Eventually, his personality, sense of humor, leadership skills and work ethic propelled him to do things the right way in the rodeo business, and he began to earn bullfighting and rodeo clown contracts. Perseverance paid off, and three years after moving to Texas, Burton was selected by the bull riders in the Tri-State Rodeo Circuit to be the rodeo clown for their prestigious Finals rodeo. Just before that event, however, Burton tore the Achilles tendon in his foot and was sidelined with a leg cast for six months. The rodeo committee at the Tri-State Finals valued his work so much, that they asked Burton to be the rodeo clown entertainer for the event despite the cast on his leg. At that point, his career began to really take shape.
Burton credits his high school agriculture program for the skills he uses to keep his work as a rodeo entertainer operational and successful. Agriculture teachers Charles Hand and Rusty Suttle taught him skills, such as welding, fabrication, mechanics, and a knowledge of basic electricity, that help him as he designs and maintains the props for his clown acts. The men also imparted to Burton an understanding of agribusiness management and the value of hard work. They pushed him to develop public speaking abilities and strong leadership qualities through involvement in FFA competitions and activities. These skills are used every time he negotiates entertainment contract terms and communicates with rodeo contractors and event committees regarding the quality of work they are to expect from him.
“Rusty Suttle was always telling us to sit down and be quiet,” said Burton. “He also consistently advised us to keep our head on straight and to stay calm in tough situations.”
Little did Burton know how valuable these words would be each time he goes to work, where his job is to protect the lives of cowboys in the rodeo arena.
Burton estimates that he is on the road traveling to rodeos 250-270 days out of the year, covering 60,000-70,000 miles. He acts as his own business manager, contract negotiator, scheduler, show manager, animal caretaker, equipment mechanic, and public relations specialist.

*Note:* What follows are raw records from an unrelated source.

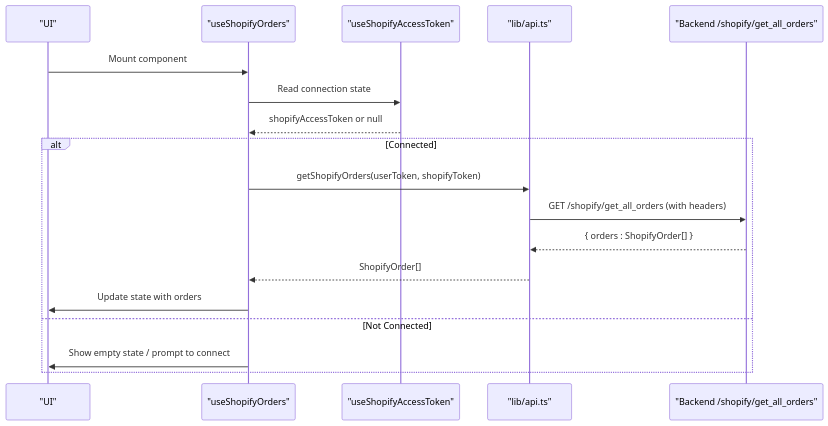
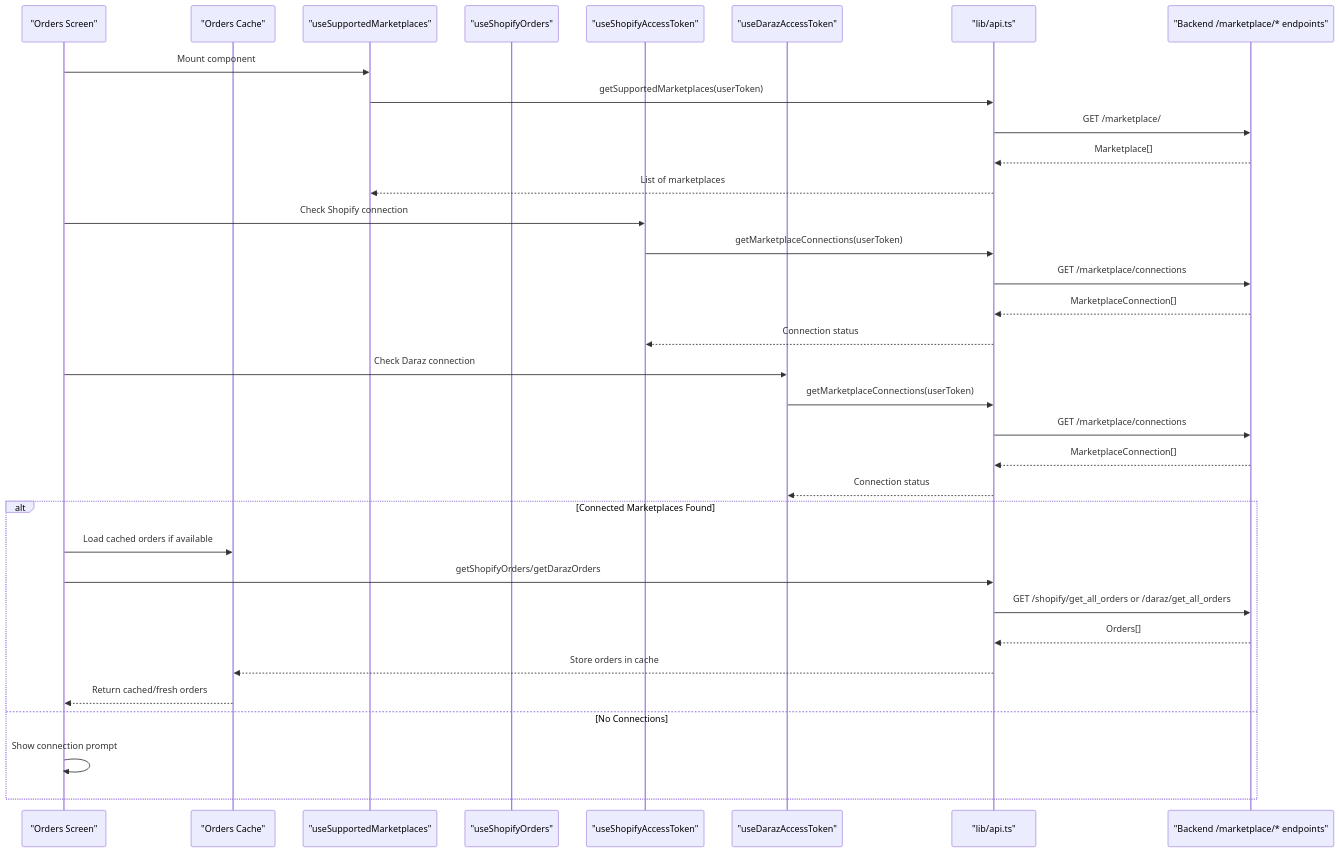
Before and after one commit to Muhammad-Masood/tijarah-ai-app: the second of 4 diagrams in .qoder/repowiki/en/content/Marketplace Integration/Shopify Integration/Order Management.md, drawn with Mermaid. The commit also changed other lines of this file and 11 other files, not shown here.

First line of the commit message:
feat(marketplace): add multi-marketplace order management with advanced filtering

````diff
--- a/.qoder/repowiki/en/content/Marketplace Integration/Shopify Integration/Order Management.md
+++ b/.qoder/repowiki/en/content/Marketplace Integration/Shopify Integration/Order Management.md
@@ -85,20 +107,36 @@
 ```mermaid
 sequenceDiagram
-participant UI as "UI"
-participant HookOrders as "useShopifyOrders"
-participant HookToken as "useShopifyAccessToken"
+participant UI as "Orders Screen"
+participant Cache as "Orders Cache"
+participant HookMarketplaces as "useSupportedMarketplaces"
+participant HookShopify as "useShopifyOrders"
+participant HookShopifyToken as "useShopifyAccessToken"
+participant HookDarazToken as "useDarazAccessToken"
 participant API as "lib/api.ts"
-participant Backend as "Backend /shopify/get_all_orders"
-UI->>HookOrders : Mount component
-HookOrders->>HookToken : Read connection state
-HookToken-->>HookOrders : shopifyAccessToken or null
-alt Connected
-HookOrders->>API : getShopifyOrders(userToken, shopifyToken)
-API->>Backend : GET /shopify/get_all_orders (with headers)
-Backend-->>API : { orders : ShopifyOrder[] }
-API-->>HookOrders : ShopifyOrder[]
-HookOrders->>UI : Update state with orders
-else Not Connected
-HookOrders->>UI : Show empty state / prompt to connect
+participant Backend as "Backend /marketplace/* endpoints"
+UI->>HookMarketplaces : Mount component
+HookMarketplaces->>API : getSupportedMarketplaces(userToken)
+API->>Backend : GET /marketplace/
+Backend-->>API : Marketplace[]
+API-->>HookMarketplaces : List of marketplaces
+UI->>HookShopifyToken : Check Shopify connection
+HookShopifyToken->>API : getMarketplaceConnections(userToken)
+API->>Backend : GET /marketplace/connections
+Backend-->>API : MarketplaceConnection[]
+API-->>HookShopifyToken : Connection status
+UI->>HookDarazToken : Check Daraz connection
+HookDarazToken->>API : getMarketplaceConnections(userToken)
+API->>Backend : GET /marketplace/connections
+Backend-->>API : MarketplaceConnection[]
+API-->>HookDarazToken : Connection status
+alt Connected Marketplaces Found
+UI->>Cache : Load cached orders if available
+UI->>API : getShopifyOrders/getDarazOrders
+API->>Backend : GET /shopify/get_all_orders or /daraz/get_all_orders
+Backend-->>API : Orders[]
+API-->>Cache : Store orders in cache
+Cache-->>UI : Return cached/fresh orders
+else No Connections
+UI->>UI : Show connection prompt
 end
 ```
````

He has earned the prestigious Professional Rodeo Cowboy Association membership card, which declares him a professional Barrel Man, Specialty Act, and Music Director and authorizes him to work any professional rodeo anywhere in the world. Since 1996, he has won numerous championship awards as a Bullfighter, Barrel Man, and Rodeo Clown. He has also been named the Texas Cowboys Professional Rodeo Association Contract Act of the Year for six years in a row. In addition, Burton is the subject of an award-winning documentary entitled Man in the Can, produced by filmmaker Noessa Higa.
When asked what advice he would give CTE students regarding planning for their future career, Burton advised that students should never stop setting goals for themselves.

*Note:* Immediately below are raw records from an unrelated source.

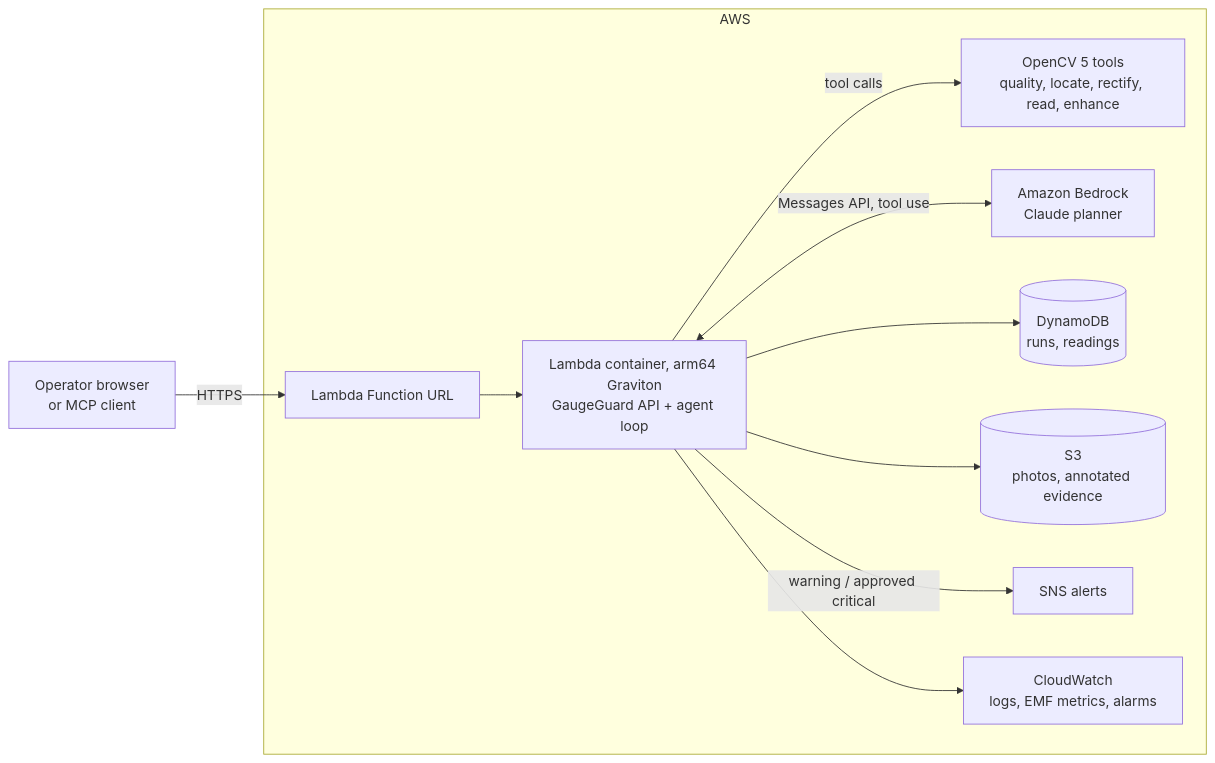
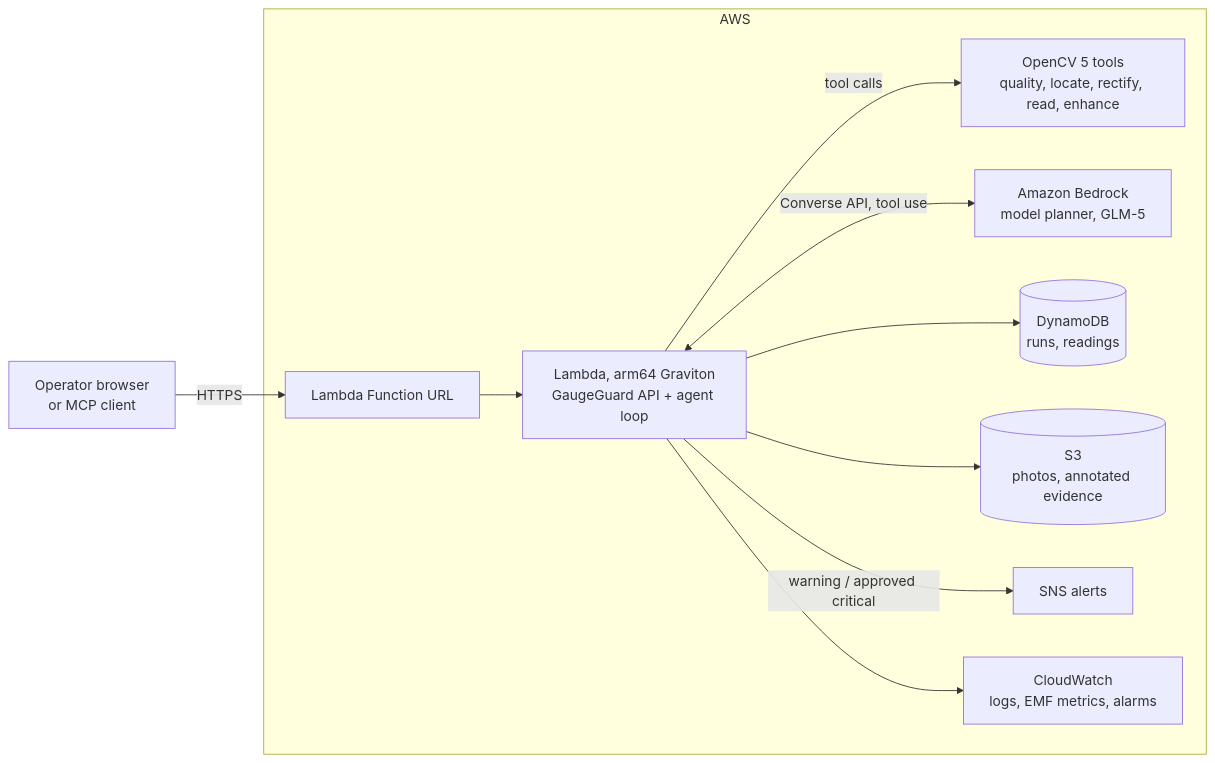
One commit to yzd767621/gaugeguard changed the first of 2 diagrams in README.md. Above: the diagram before and after it, drawn with Mermaid. The commit also changed other lines of this file and 16 other files, not shown here.

Commit message:
Model planner on the Bedrock Converse API (GLM-5 default); compare five models live; deploy and record a live trace

````diff
--- a/README.md
+++ b/README.md
@@ -39,13 +45,13 @@
 ```mermaid
 flowchart LR
   U[Operator browser<br/>or MCP client] -->|HTTPS| F[Lambda Function URL]
   subgraph AWS
-    F --> L[Lambda container, arm64 Graviton<br/>GaugeGuard API + agent loop]
+    F --> L[Lambda, arm64 Graviton<br/>GaugeGuard API + agent loop]
     L -->|tool calls| CV[OpenCV 5 tools<br/>quality, locate, rectify, read, enhance]
-    L <-->|Messages API, tool use| B[Amazon Bedrock<br/>Claude planner]
+    L <-->|Converse API, tool use| B[Amazon Bedrock<br/>model planner, GLM-5]
     L --> D[(DynamoDB<br/>runs, readings)]
     L --> S[(S3<br/>photos, annotated evidence)]
     L -->|warning / approved critical| N[SNS alerts]
     L --> C[CloudWatch<br/>logs, EMF metrics, alarms]
   end
 ```
````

“When you find something you are passionate about, go for it. Don’t give up when things get in the way of your goals. Persevere.” said Burton.
Burton’s rodeo schedule and other information can be found online at ronaldburton.net.

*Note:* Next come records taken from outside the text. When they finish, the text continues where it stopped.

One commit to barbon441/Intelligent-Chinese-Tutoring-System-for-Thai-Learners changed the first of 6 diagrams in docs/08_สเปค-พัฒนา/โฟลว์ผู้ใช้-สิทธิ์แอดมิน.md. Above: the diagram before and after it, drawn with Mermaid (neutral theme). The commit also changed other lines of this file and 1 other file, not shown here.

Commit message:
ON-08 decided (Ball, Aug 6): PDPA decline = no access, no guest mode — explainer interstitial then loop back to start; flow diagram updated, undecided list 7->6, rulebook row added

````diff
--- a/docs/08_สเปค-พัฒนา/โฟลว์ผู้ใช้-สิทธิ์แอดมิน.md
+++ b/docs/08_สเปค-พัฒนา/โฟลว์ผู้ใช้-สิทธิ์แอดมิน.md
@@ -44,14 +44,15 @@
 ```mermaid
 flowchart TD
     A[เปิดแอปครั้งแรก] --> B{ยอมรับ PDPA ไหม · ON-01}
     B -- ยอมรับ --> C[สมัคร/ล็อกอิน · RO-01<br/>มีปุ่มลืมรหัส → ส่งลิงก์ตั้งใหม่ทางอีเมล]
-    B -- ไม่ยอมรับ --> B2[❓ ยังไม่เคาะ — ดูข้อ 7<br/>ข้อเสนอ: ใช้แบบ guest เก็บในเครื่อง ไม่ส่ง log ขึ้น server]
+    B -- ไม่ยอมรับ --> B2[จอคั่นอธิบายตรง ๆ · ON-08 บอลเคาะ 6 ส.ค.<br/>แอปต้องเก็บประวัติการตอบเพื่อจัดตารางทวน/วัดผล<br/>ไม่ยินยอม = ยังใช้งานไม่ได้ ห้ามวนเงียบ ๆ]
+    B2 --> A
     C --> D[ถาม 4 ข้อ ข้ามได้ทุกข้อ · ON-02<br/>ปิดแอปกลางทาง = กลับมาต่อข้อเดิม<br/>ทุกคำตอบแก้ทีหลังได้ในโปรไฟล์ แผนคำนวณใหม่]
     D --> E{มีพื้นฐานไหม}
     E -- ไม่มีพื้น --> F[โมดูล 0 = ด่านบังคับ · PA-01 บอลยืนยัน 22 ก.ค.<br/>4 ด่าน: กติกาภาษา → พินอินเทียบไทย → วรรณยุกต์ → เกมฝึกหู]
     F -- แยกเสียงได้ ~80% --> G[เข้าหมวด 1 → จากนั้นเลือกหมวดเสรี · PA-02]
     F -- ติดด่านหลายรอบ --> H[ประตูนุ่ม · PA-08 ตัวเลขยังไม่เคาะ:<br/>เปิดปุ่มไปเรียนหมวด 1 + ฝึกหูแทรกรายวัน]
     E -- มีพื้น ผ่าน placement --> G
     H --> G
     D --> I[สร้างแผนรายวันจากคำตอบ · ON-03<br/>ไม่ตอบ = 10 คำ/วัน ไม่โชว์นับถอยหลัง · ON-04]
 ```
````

For more information about the Man in the Can documentary, visit maninthecanmovie.com. Follow Burton on Facebook at facebook.com/ronaldburtonrodeoclown.